(HRNW) – When Russia invaded Ukraine, Vadym Khlupianets, a 26-year-old ballet dancer at Kyiv’s National Operetta Theatre, joined the army. Nine months later, he was killed by a sniper on the eastern front.
At his funeral, the theatre’s creative director Bohdan Strutnyskii said the young ballet dancer deserved a very different honour: “Applause at the end of a performance, with people asking for an encore.”
Olga Kucher, director of the Zaporizhzhia Regional Children’s Shelter, also found herself in an unexpected role. In March she led 215 orphaned children in woolly hats and puffer coats on a 24-hour train ride, fleeing for their lives.
“My heart is being torn apart,” she said. “And I feel so sorry for these children. They’re so young.”
Ukrainians astonished the world – and themselves – in 2022, withstanding an all-out military assault by a superpower meant to crush them within days.

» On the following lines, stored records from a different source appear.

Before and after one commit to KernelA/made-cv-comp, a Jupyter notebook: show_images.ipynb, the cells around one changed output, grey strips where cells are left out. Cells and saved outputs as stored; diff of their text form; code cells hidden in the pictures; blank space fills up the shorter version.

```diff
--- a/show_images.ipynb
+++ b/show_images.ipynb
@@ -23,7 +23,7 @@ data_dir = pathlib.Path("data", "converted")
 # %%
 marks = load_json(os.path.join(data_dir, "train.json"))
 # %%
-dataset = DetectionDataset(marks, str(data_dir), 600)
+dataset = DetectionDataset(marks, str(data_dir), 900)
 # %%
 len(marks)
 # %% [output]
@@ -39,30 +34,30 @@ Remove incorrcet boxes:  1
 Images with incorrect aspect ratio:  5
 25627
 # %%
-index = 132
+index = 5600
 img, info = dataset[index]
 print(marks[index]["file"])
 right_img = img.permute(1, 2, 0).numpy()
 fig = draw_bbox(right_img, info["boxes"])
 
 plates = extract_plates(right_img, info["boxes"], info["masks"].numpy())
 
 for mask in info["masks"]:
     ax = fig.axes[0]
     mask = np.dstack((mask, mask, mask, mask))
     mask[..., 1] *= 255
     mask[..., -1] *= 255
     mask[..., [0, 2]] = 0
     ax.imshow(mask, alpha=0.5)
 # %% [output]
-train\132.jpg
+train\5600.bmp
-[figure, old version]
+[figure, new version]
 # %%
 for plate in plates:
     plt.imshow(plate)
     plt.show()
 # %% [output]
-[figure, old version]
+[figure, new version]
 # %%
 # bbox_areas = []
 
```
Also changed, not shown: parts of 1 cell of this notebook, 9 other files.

Millions fled to safety. Millions endured bombardment in basements and bomb shelters. Tens of thousands perished in cities laid to waste by the invaders.